-------- Provided records

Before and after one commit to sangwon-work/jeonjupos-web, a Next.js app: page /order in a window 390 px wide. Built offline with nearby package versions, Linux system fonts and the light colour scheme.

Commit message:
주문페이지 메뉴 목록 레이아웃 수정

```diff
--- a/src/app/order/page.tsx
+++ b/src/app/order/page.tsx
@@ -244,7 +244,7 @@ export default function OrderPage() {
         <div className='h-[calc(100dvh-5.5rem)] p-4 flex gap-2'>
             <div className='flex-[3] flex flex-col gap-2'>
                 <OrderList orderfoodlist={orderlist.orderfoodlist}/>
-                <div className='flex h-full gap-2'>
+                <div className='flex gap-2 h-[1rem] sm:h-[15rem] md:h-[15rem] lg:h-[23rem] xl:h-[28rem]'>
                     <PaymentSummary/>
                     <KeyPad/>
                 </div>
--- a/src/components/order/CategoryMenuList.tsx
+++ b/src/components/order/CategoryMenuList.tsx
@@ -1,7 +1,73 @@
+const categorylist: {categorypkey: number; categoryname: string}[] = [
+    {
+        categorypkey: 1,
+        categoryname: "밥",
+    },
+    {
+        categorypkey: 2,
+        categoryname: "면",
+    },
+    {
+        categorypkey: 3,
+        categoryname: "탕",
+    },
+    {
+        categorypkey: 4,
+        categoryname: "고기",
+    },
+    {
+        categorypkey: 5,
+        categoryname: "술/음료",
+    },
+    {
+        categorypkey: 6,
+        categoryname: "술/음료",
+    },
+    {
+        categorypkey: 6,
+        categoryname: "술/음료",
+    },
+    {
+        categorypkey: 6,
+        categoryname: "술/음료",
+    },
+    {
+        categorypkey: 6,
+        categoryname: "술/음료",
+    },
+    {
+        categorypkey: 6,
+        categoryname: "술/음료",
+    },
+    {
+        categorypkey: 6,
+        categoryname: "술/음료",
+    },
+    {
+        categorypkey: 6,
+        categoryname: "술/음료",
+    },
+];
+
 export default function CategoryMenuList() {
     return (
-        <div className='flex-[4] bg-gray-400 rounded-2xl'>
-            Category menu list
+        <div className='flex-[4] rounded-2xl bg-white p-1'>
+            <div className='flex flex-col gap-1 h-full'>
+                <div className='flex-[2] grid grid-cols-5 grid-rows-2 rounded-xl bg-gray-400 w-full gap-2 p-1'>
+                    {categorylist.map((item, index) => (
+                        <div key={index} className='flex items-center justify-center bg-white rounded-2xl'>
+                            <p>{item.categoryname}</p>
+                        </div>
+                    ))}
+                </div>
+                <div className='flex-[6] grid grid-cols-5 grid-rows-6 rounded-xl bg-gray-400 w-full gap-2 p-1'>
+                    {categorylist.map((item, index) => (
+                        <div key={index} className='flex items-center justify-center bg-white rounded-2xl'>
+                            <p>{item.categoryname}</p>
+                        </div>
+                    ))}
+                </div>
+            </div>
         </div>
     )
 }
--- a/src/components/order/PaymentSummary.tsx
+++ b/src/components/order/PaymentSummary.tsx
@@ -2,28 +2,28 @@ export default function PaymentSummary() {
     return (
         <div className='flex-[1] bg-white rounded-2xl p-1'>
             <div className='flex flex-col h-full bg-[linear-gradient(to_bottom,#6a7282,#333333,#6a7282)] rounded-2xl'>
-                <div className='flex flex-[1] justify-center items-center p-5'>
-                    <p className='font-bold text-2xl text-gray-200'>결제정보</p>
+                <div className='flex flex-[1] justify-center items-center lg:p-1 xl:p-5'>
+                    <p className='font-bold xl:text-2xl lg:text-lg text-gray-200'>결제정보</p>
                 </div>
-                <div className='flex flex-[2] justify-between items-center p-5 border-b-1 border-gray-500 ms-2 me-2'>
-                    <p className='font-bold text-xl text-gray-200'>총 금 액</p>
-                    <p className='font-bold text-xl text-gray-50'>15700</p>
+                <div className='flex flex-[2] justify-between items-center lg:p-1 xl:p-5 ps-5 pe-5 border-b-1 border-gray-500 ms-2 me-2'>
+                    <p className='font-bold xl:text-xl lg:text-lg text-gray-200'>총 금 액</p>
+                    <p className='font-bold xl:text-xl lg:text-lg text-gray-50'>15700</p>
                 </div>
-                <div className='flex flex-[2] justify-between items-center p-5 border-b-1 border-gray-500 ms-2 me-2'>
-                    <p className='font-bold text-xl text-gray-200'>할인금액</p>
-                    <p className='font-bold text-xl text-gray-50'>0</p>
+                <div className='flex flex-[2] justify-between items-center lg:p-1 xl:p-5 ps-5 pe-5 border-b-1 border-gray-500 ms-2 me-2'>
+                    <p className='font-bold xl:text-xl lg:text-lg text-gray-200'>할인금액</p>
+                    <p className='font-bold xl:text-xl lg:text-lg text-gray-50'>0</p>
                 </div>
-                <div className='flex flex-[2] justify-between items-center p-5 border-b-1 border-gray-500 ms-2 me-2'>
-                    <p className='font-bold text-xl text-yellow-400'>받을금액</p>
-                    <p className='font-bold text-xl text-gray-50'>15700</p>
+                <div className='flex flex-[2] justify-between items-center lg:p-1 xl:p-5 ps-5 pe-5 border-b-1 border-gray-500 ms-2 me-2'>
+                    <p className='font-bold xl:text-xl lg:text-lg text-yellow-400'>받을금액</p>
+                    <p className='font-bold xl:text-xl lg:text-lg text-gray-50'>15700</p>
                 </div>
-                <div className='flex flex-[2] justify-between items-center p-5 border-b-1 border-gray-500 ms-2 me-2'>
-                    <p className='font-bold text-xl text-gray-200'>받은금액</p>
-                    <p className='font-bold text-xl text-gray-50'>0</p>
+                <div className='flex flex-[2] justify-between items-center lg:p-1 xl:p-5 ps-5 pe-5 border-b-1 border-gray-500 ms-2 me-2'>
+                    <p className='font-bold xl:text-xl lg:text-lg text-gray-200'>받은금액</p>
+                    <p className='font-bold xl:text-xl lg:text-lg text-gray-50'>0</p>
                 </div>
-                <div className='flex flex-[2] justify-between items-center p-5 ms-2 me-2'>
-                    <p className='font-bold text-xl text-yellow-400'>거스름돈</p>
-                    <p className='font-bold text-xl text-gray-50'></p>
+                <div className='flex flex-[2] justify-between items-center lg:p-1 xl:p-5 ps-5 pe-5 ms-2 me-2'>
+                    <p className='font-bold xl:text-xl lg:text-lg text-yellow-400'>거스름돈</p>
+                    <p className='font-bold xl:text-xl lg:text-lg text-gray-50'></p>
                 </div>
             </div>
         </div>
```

----------------

### Exercise
From the first line to the last, reproduce the data exactly.

### Exercise result
Before and after one commit to sangwon-work/jeonjupos-web, a Next.js app: page /order in a window 390 px wide. Built offline with nearby package versions, Linux system fonts and the light colour scheme.

Commit message:
주문페이지 메뉴 목록 레이아웃 수정

```diff
--- a/src/app/order/page.tsx
+++ b/src/app/order/page.tsx
@@ -244,7 +244,7 @@ export default function OrderPage() {
         <div className='h-[calc(100dvh-5.5rem)] p-4 flex gap-2'>
             <div className='flex-[3] flex flex-col gap-2'>
                 <OrderList orderfoodlist={orderlist.orderfoodlist}/>
-                <div className='flex h-full gap-2'>
+                <div className='flex gap-2 h-[1rem] sm:h-[15rem] md:h-[15rem] lg:h-[23rem] xl:h-[28rem]'>
                     <PaymentSummary/>
                     <KeyPad/>
                 </div>
--- a/src/components/order/CategoryMenuList.tsx
+++ b/src/components/order/CategoryMenuList.tsx
@@ -1,7 +1,73 @@
+const categorylist: {categorypkey: number; categoryname: string}[] = [
+    {
+        categorypkey: 1,
+        categoryname: "밥",
+    },
+    {
+        categorypkey: 2,
+        categoryname: "면",
+    },
+    {
+        categorypkey: 3,
+        categoryname: "탕",
+    },
+    {
+        categorypkey: 4,
+        categoryname: "고기",
+    },
+    {
+        categorypkey: 5,
+        categoryname: "술/음료",
+    },
+    {
+        categorypkey: 6,
+        categoryname: "술/음료",
+    },
+    {
+        categorypkey: 6,
+        categoryname: "술/음료",
+    },
+    {
+        categorypkey: 6,
+        categoryname: "술/음료",
+    },
+    {
+        categorypkey: 6,
+        categoryname: "술/음료",
+    },
+    {
+        categorypkey: 6,
+        categoryname: "술/음료",
+    },
+    {
+        categorypkey: 6,
+        categoryname: "술/음료",
+    },
+    {
+        categorypkey: 6,
+        categoryname: "술/음료",
+    },
+];
+
 export default function CategoryMenuList() {
     return (
-        <div className='flex-[4] bg-gray-400 rounded-2xl'>
-            Category menu list
+        <div className='flex-[4] rounded-2xl bg-white p-1'>
+            <div className='flex flex-col gap-1 h-full'>
+                <div className='flex-[2] grid grid-cols-5 grid-rows-2 rounded-xl bg-gray-400 w-full gap-2 p-1'>
+                    {categorylist.map((item, index) => (
+                        <div key={index} className='flex items-center justify-center bg-white rounded-2xl'>
+                            <p>{item.categoryname}</p>
+                        </div>
+                    ))}
+                </div>
+                <div className='flex-[6] grid grid-cols-5 grid-rows-6 rounded-xl bg-gray-400 w-full gap-2 p-1'>
+                    {categorylist.map((item, index) => (
+                        <div key={index} className='flex items-center justify-center bg-white rounded-2xl'>
+                            <p>{item.categoryname}</p>
+                        </div>
+                    ))}
+                </div>
+            </div>
         </div>
     )
 }
--- a/src/components/order/PaymentSummary.tsx
+++ b/src/components/order/PaymentSummary.tsx
@@ -2,28 +2,28 @@ export default function PaymentSummary() {
     return (
         <div className='flex-[1] bg-white rounded-2xl p-1'>
             <div className='flex flex-col h-full bg-[linear-gradient(to_bottom,#6a7282,#333333,#6a7282)] rounded-2xl'>
-                <div className='flex flex-[1] justify-center items-center p-5'>
-                    <p className='font-bold text-2xl text-gray-200'>결제정보</p>
+                <div className='flex flex-[1] justify-center items-center lg:p-1 xl:p-5'>
+                    <p className='font-bold xl:text-2xl lg:text-lg text-gray-200'>결제정보</p>
                 </div>
-                <div className='flex flex-[2] justify-between items-center p-5 border-b-1 border-gray-500 ms-2 me-2'>
-                    <p className='font-bold text-xl text-gray-200'>총 금 액</p>
-                    <p className='font-bold text-xl text-gray-50'>15700</p>
+                <div className='flex flex-[2] justify-between items-center lg:p-1 xl:p-5 ps-5 pe-5 border-b-1 border-gray-500 ms-2 me-2'>
+                    <p className='font-bold xl:text-xl lg:text-lg text-gray-200'>총 금 액</p>
+                    <p className='font-bold xl:text-xl lg:text-lg text-gray-50'>15700</p>
                 </div>
-                <div className='flex flex-[2] justify-between items-center p-5 border-b-1 border-gray-500 ms-2 me-2'>
-                    <p className='font-bold text-xl text-gray-200'>할인금액</p>
-                    <p className='font-bold text-xl text-gray-50'>0</p>
+                <div className='flex flex-[2] justify-between items-center lg:p-1 xl:p-5 ps-5 pe-5 border-b-1 border-gray-500 ms-2 me-2'>
+                    <p className='font-bold xl:text-xl lg:text-lg text-gray-200'>할인금액</p>
+                    <p className='font-bold xl:text-xl lg:text-lg text-gray-50'>0</p>
                 </div>
-                <div className='flex flex-[2] justify-between items-center p-5 border-b-1 border-gray-500 ms-2 me-2'>
-                    <p className='font-bold text-xl text-yellow-400'>받을금액</p>
-                    <p className='font-bold text-xl text-gray-50'>15700</p>
+                <div className='flex flex-[2] justify-between items-center lg:p-1 xl:p-5 ps-5 pe-5 border-b-1 border-gray-500 ms-2 me-2'>
+                    <p className='font-bold xl:text-xl lg:text-lg text-yellow-400'>받을금액</p>
+                    <p className='font-bold xl:text-xl lg:text-lg text-gray-50'>15700</p>
                 </div>
-                <div className='flex flex-[2] justify-between items-center p-5 border-b-1 border-gray-500 ms-2 me-2'>
-                    <p className='font-bold text-xl text-gray-200'>받은금액</p>
-                    <p className='font-bold text-xl text-gray-50'>0</p>
+                <div className='flex flex-[2] justify-between items-center lg:p-1 xl:p-5 ps-5 pe-5 border-b-1 border-gray-500 ms-2 me-2'>
+                    <p className='font-bold xl:text-xl lg:text-lg text-gray-200'>받은금액</p>
+                    <p className='font-bold xl:text-xl lg:text-lg text-gray-50'>0</p>
                 </div>
-                <div className='flex flex-[2] justify-between items-center p-5 ms-2 me-2'>
-                    <p className='font-bold text-xl text-yellow-400'>거스름돈</p>
-                    <p className='font-bold text-xl text-gray-50'></p>
+                <div className='flex flex-[2] justify-between items-center lg:p-1 xl:p-5 ps-5 pe-5 ms-2 me-2'>
+                    <p className='font-bold xl:text-xl lg:text-lg text-yellow-400'>거스름돈</p>
+                    <p className='font-bold xl:text-xl lg:text-lg text-gray-50'></p>
                 </div>
             </div>
         </div>
```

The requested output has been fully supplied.